A study out this week by the American College of Physicians (ACP) has reignited the debate about recommended breast cancer screening protocols.
The study, which offers up new guidelines for less mammography for women 50-74 and discontinued screenings for women 75 and older, drew sharp criticism from the American College of Radiology (ACR) and breast imaging radiologists.
“The reviewers discounted research reports that used observational studies – which are extensive and often excellent – and instead, relied on randomized controlled trials (RCTs),” Dr. Debra Monticciolo, professor of radiology at Texas A&M University, vice-chair for research, and section chief of breast imaging at Baylor, Scott and White Health, told HCB News. “While many RCTs are good studies, all are more than 25 years old – some more than 50 years old – and do not represent current mammography technique. This is a major limitation of the ACP report.”
The ACP also got a lot of information in their report, which was published in the Annals of Internal Medicine
, "wrong," according to Monticciolo, who is the former chair of the ACR Breast Imaging Commission. For example, ACP states that the incidence of breast cancer is low in women younger than age 60.
“This is incorrect – more than 50 percent of (in situ cancer) and almost half of all invasive breast cancers occur in women under 60,” Monticciolo said. “This is a dangerous error. Breast cancer is the most common cancer in women and the second leading cause of cancer death. It certainly has a major impact, not a low incidence, for women under 60.”
Dr. Laurie Margolies, professor of radiology at Icahn School of Medicine at Mount Sinai and chief of breast imaging at Mount Sinai Health System, told HCB News that many past studies had conducted the same reviews as the ACP study, which she said did not provide any new evidence. She took issue with the conclusion of the ACP reports related to harm caused by mammography false positives and related overdiagnosis and over-treatment
“False positives are discussed [in the ACP report], yet it is important to remember that a false positive does not mean that a woman is told she has cancer when she does not,” Margolies said. “But that there is something on the mammogram that does not seem quite right to the radiologist.”
The protocol in such cases is more images or an ultrasound to make a conclusive reading. Most women who are recalled for mostly outpatient follow-up images do not end up with a biopsy, she added.
In its statement, the ACR maintained that the recommended ACP guidelines could result in up to 10,000 additional and unnecessary breast cancer deaths annually. The ACP protocols could also result in thousands of women enduring more extensive surgery, mastectomies and chemotherapy to treat advanced cancers.
According to ACR, the ACP report mirrors the recommendations by the U.S. Preventive Services Task Force. However, the ACP guidelines are counter to the mammography screening guidelines of the ACR, the American Cancer Society and the Society of Breast Imaging.

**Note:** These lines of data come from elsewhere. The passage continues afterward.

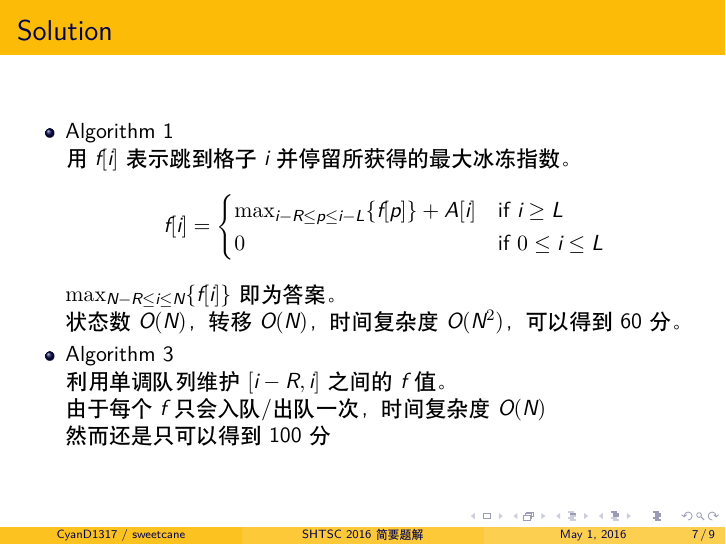
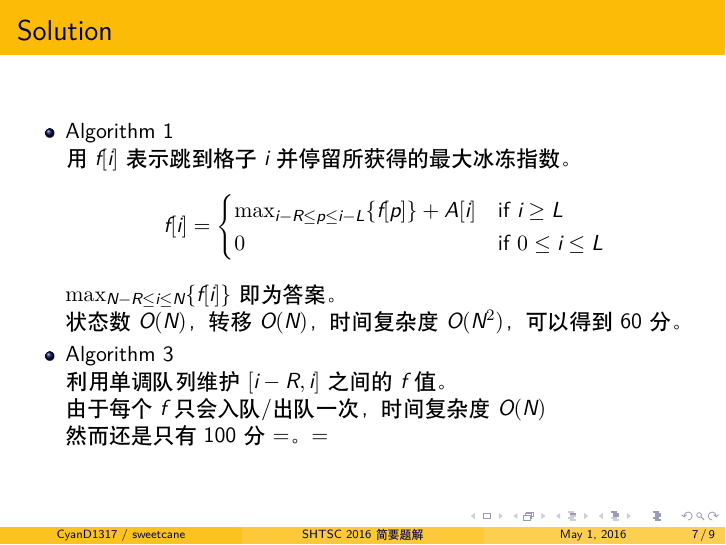
Before and after one commit to hsefz2018/fictional-octo-winner, LaTeX slides (slide/main.tex): page 13 of 15. Compiled offline with XeLaTeX.

Commit message:
乱改一气 =。=

```diff
--- a/slide/main.tex
+++ b/slide/main.tex
@@ -141,7 +141,7 @@
         转移降为 $O(\log N)$，时间复杂度 $O(N \log N)$，可以得到 100 分。 \\　}}
     \only<6> {\item Algorithm 3 \\
         利用单调队列维护 $[i-R, i]$ 之间的 $f$ 值。 \\
-        由于每个 $f$ 只会入队/出队一次，时间复杂度 $O(N)$ \\然而还是只可以得到 100 分}
+        由于每个 $f$ 只会入队/出队一次，时间复杂度 $O(N)$ \\然而还是只有 100 分 =。=}
 \end{itemize}
 
 \end{frame}
```
Also changed, not shown: README.md.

“Women should be allowed to gain maximum benefit from screening and also should understand the risks, which are overstated in the ACP report,” said Monticciolo. “If a woman wants to have the best chance of avoiding breast cancer death, she will want to have a mammogram every year starting at age 40. Some women should start sooner if they are at higher than average risk.”